Original publication

DOI

10.1023/a:1006193704132

Type

Journal article

Journal

Breast cancer research and treatment

Publication Date

01/1998

Volume

52

Pages

289 - 303

Addresses

Imperial Cancer Research Fund Medical Statistics Group, Centre for Statistics in Medicine, Institute of Health Sciences, Oxford, UK. d.altman@icrf.icnet.uk

Keywords

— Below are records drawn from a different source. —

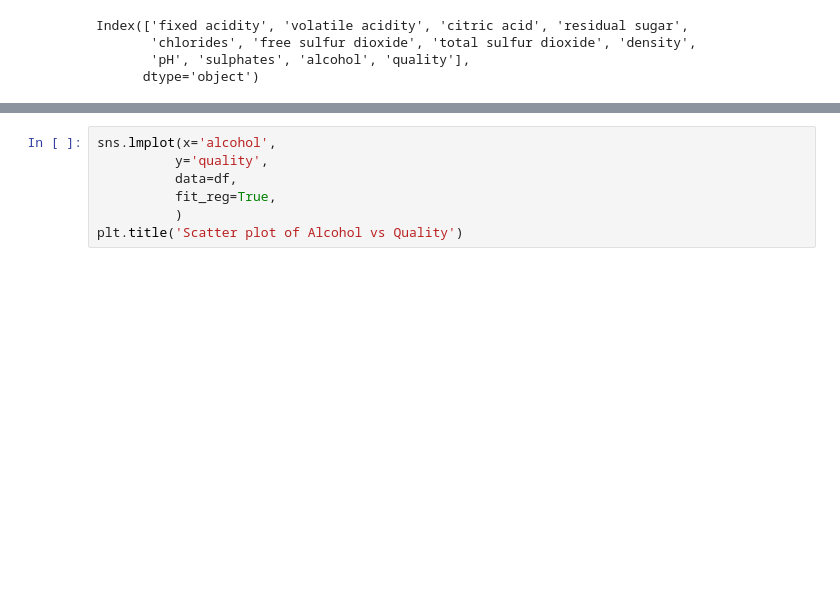
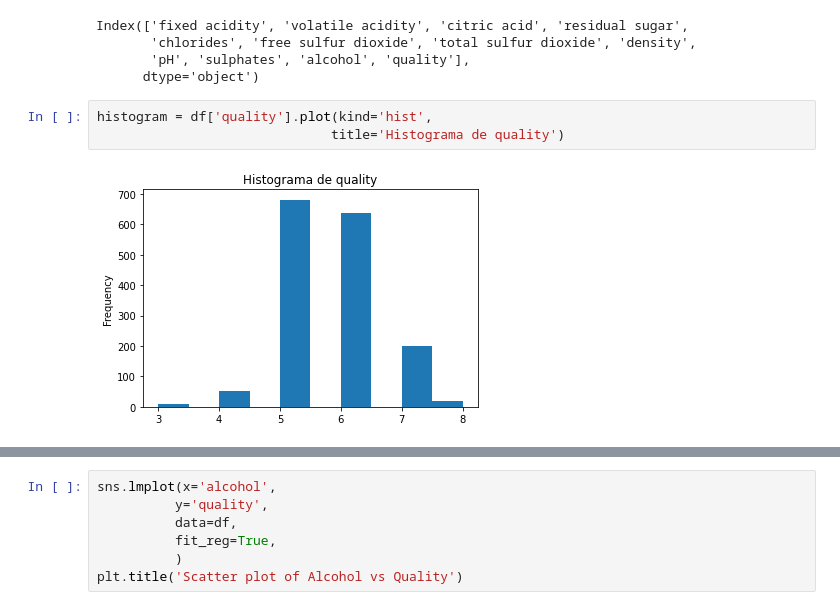
Before and after one commit to alejandracolunga/AV.A01282311, a Jupyter notebook: SITUACIÓN PROBLEMA VINOS.ipynb, the cells around one changed output, grey strips where cells are left out. Cells and saved outputs as stored; diff of their text form; blank space fills up the shorter version.

```diff
--- a/SITUACIÓN PROBLEMA VINOS.ipynb
+++ b/SITUACIÓN PROBLEMA VINOS.ipynb
@@ -91,3 +81,8 @@ Index(['fixed acidity', 'volatile acidity', 'citric acid', 'residual sugar',
        'chlorides', 'free sulfur dioxide', 'total sulfur dioxide', 'density',
        'pH', 'sulphates', 'alcohol', 'quality'],
       dtype='object')
+# %%
+histogram = df['quality'].plot(kind='hist',
+                              title='Histograma de quality')
+# %% [output]
+[figure, added]
```
Also changed, not shown: parts of 15 cells of this notebook.
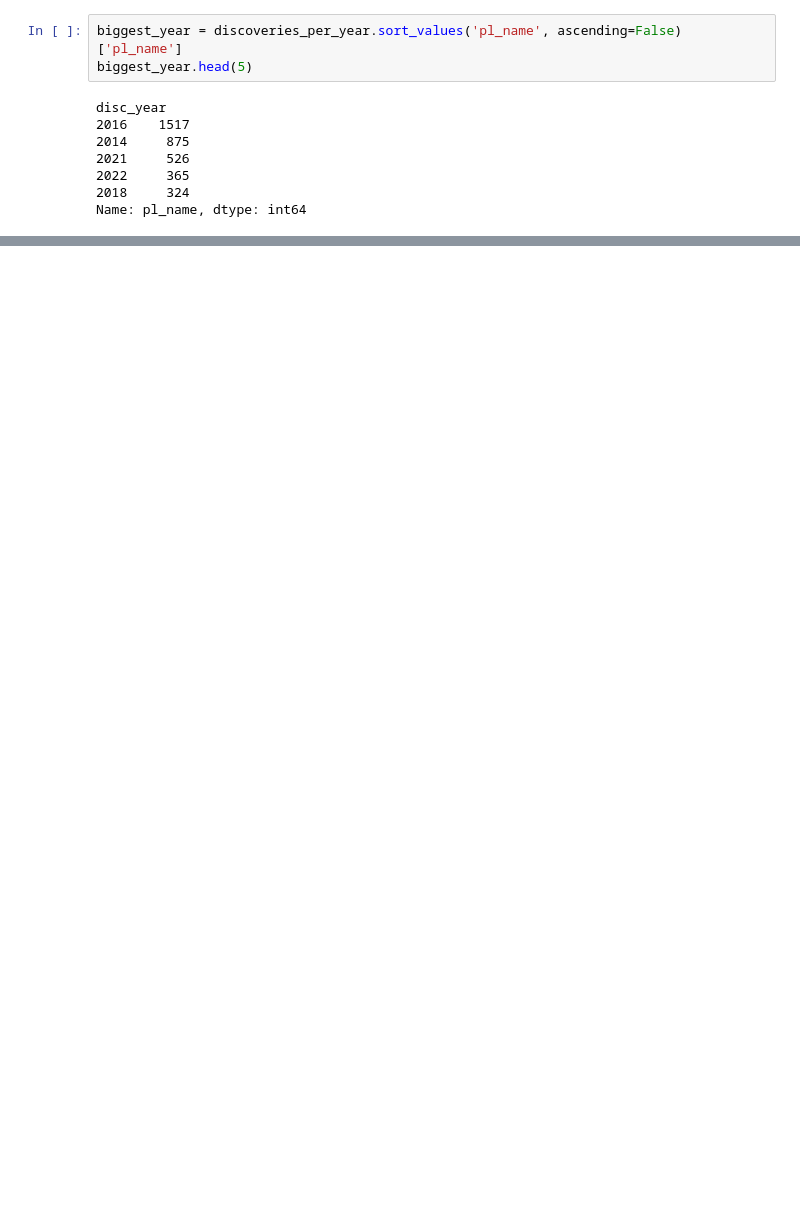
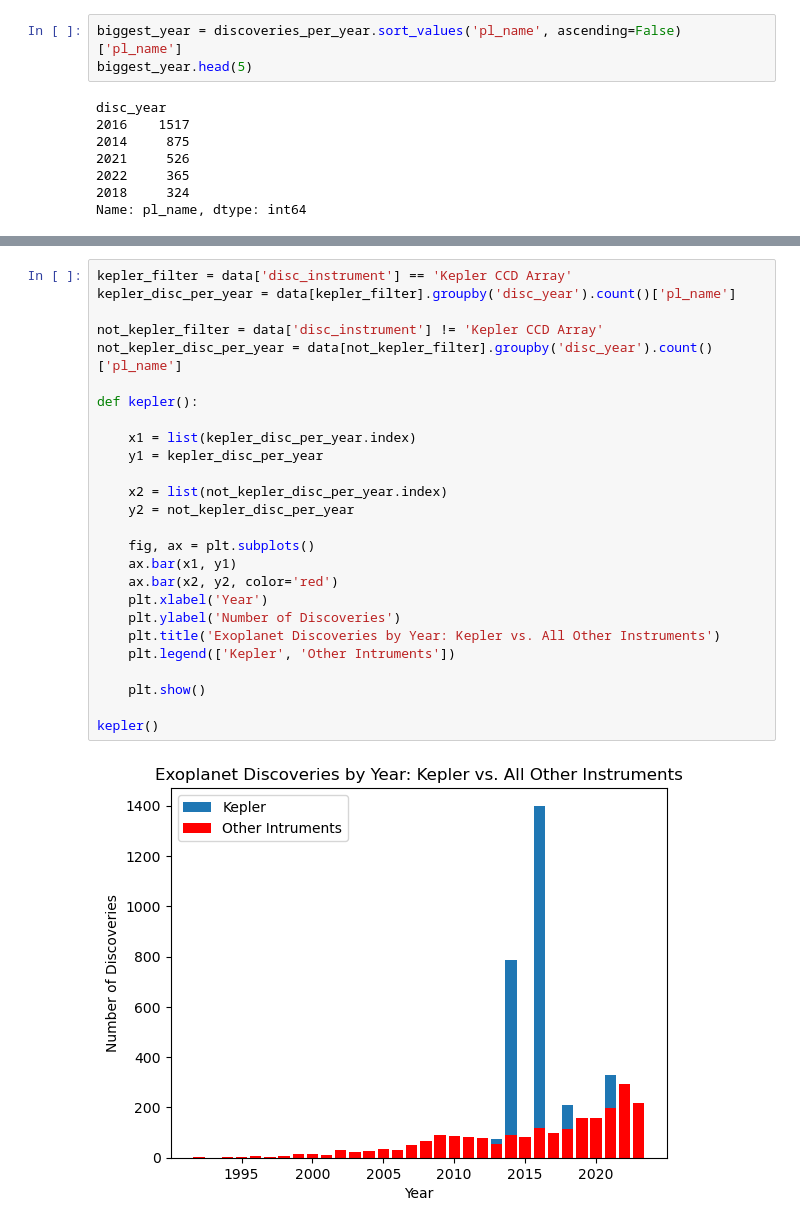
Before and after one commit to RBiebrich/NASA_Exoplanet_Data_Analysis, a Jupyter notebook: exoplanets.ipynb, the cells around one changed output, grey strips where cells are left out. Cells and saved outputs as stored; diff of their text form; blank space fills up the shorter version.

```diff
--- a/exoplanets.ipynb
+++ b/exoplanets.ipynb
@@ -69,0 +157,28 @@ Name: pl_name, dtype: int64
+# %%
+kepler_filter = data['disc_instrument'] == 'Kepler CCD Array'
+kepler_disc_per_year = data[kepler_filter].groupby('disc_year').count()['pl_name']
+
+not_kepler_filter = data['disc_instrument'] != 'Kepler CCD Array'
+not_kepler_disc_per_year = data[not_kepler_filter].groupby('disc_year').count()['pl_name']
+
+def kepler():
+
+    x1 = list(kepler_disc_per_year.index)
+    y1 = kepler_disc_per_year
+
+    x2 = list(not_kepler_disc_per_year.index)
+    y2 = not_kepler_disc_per_year
+
+    fig, ax = plt.subplots()
+    ax.bar(x1, y1)
+    ax.bar(x2, y2, color='red')
+    plt.xlabel('Year')
+    plt.ylabel('Number of Discoveries')
+    plt.title('Exoplanet Discoveries by Year: Kepler vs. All Other Instruments')
+    plt.legend(['Kepler', 'Other Intruments'])
+
+    plt.show()
+
+kepler()
+# %% [output]
+[figure, added]
```
Also changed, not shown: parts of 17 cells of this notebook, 1 other file.
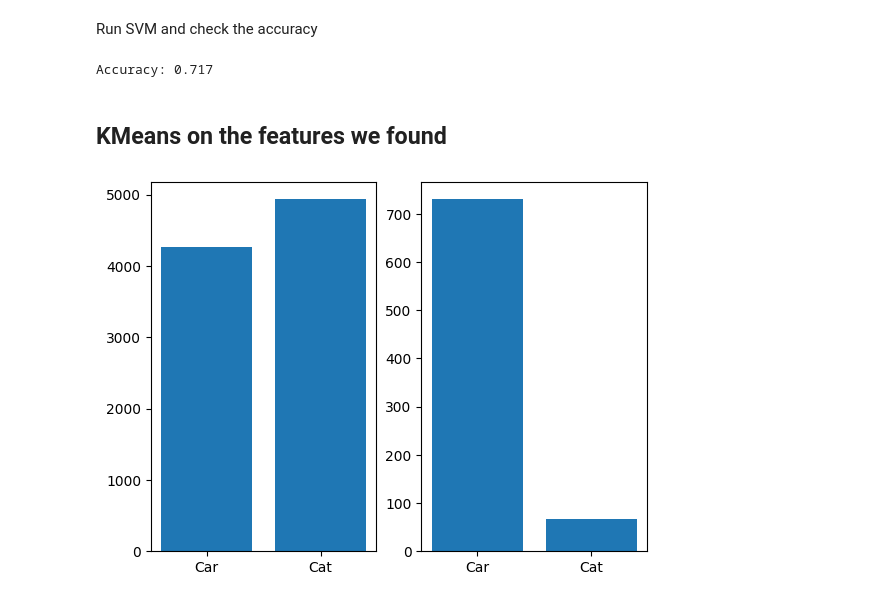
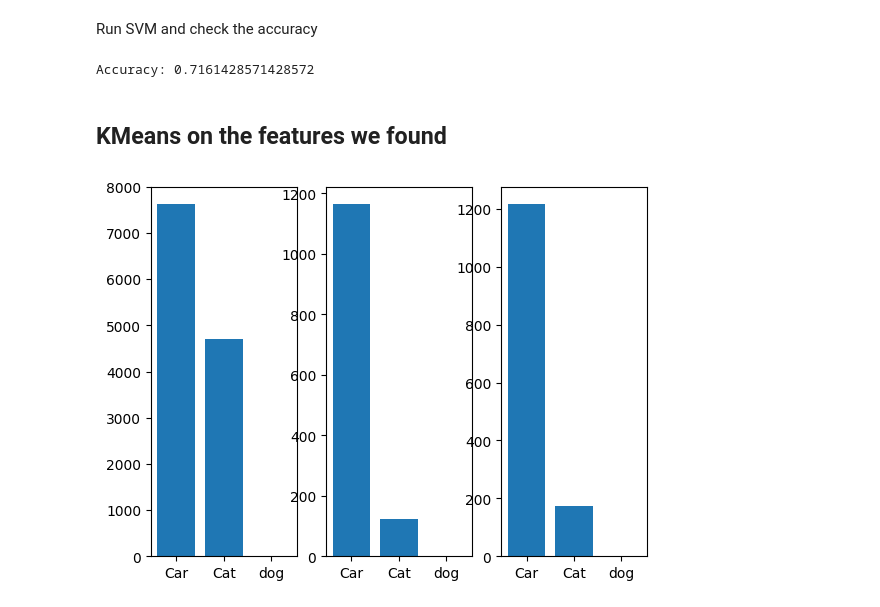
Before and after one commit to swapnasujith/AIML2swapnasajith, a Jupyter notebook: self_supervised_learning_experiment_by_adding_dog.ipynb, the cells around one changed output. Saved outputs shown, nothing was run; the diff lists cells and outputs as text; code cells hidden in the pictures.

```diff
--- a/self_supervised_learning_experiment_by_adding_dog.ipynb
+++ b/self_supervised_learning_experiment_by_adding_dog.ipynb
@@ -131,24 +132,28 @@ We can see that the features of each overlap and there is no clear separation. T
 Let us see the mix of data in each cluster
 # %%
 def visualize_kmeans(kmeans):
-  fig, ax = plt.subplots(1,2)
+  fig, ax = plt.subplots(1,3)
 
   # cluster = 0
   l_cluster = trainlabel[kmeans.labels_==0]
   class0 = np.sum(l_cluster==0)
   class1 = np.sum(l_cluster==1)
-  ax[0].bar(['Car','Cat','dog'],[class0,class1])
+  class2 = np.sum(l_cluster==2)
+
+  ax[0].bar(['Car','Cat','dog'],[class0,class1, class2])
 
   # cluster = 1
   l_cluster = trainlabel[kmeans.labels_==1]
   class0 = np.sum(l_cluster==0)
   class1 = np.sum(l_cluster==1)
-  ax[1].bar(['Car','Cat','dog'],[class0,class1])
+  class2 = np.sum(l_cluster==2)
+  ax[1].bar(['Car','Cat','dog'],[class0,class1,class2])
 
  # cluster = 2
-  2_cluster = trainlabel[kmeans.labels_==2]
+  l_cluster = trainlabel[kmeans.labels_==2]
   class0 = np.sum(l_cluster==0)
   class1 = np.sum(l_cluster==1)
-  ax[1].bar(['Car','Cat','dog'],[class0,class1])
+  class2 = np.sum(l_cluster==2)
+  ax[2].bar(['Car','Cat','dog'],[class0,class1,class2])
 # %%
 X = np.reshape(traindata, (len(traindata),-1))
@@ -393,7 +398,7 @@ Let us see how good these features are. First, we need to extract the features f
 # %%
 trainfeatures = torch.zeros((len(traindataset), 10)) # 10 is the number of features
 dataloader = torch.utils.data.DataLoader(traindataset, batch_size=batch_size,
-                                          shuffle=False, num_workers=2)
+                                          shuffle=False, num_workers=3)
 for i, (images, labels) in enumerate(dataloader):
   trainfeatures[i*batch_size: (i+1)*batch_size, :] = model.get_features(images)
 
@@ -402,7 +407,7 @@ trainfeatures = trainfeatures.data
 
 testfeatures = torch.zeros((len(testdataset), 10)) # 10 is the number of features
 dataloader = dataloader = torch.utils.data.DataLoader(testdataset, batch_size=batch_size,
-                                          shuffle=False, num_workers=2)
+                                          shuffle=False, num_workers=3)
 for i, (images, labels) in enumerate(dataloader):
   testfeatures[i*batch_size: (i+1)*batch_size, :] = model.get_features(images)
 
@@ -415,11 +420,11 @@ clf.fit(trainfeatures, trainlabel)
 test_predict = clf.predict(testfeatures)
 print("Accuracy:",metrics.accuracy_score(test_predict, testlabel))
 # %% [output]
-Accuracy: 0.717
+Accuracy: 0.7161428571428572
 # %% [markdown]
 ## KMeans on the features we found
 # %%
-kmeans = KMeans(n_clusters=2, random_state=0, n_init="auto").fit(trainfeatures)
+kmeans = KMeans(n_clusters=3, random_state=0, n_init="auto").fit(trainfeatures)
 visualize_kmeans(kmeans)
 # %% [output]
-[figure, old version]
+[figure, new version]
```
Also changed, not shown: parts of 9 cells of this notebook.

Humans, Breast Neoplasms, Prognosis, Regression Analysis, Sample Size, Research Design, Female, Meta-Analysis as Topic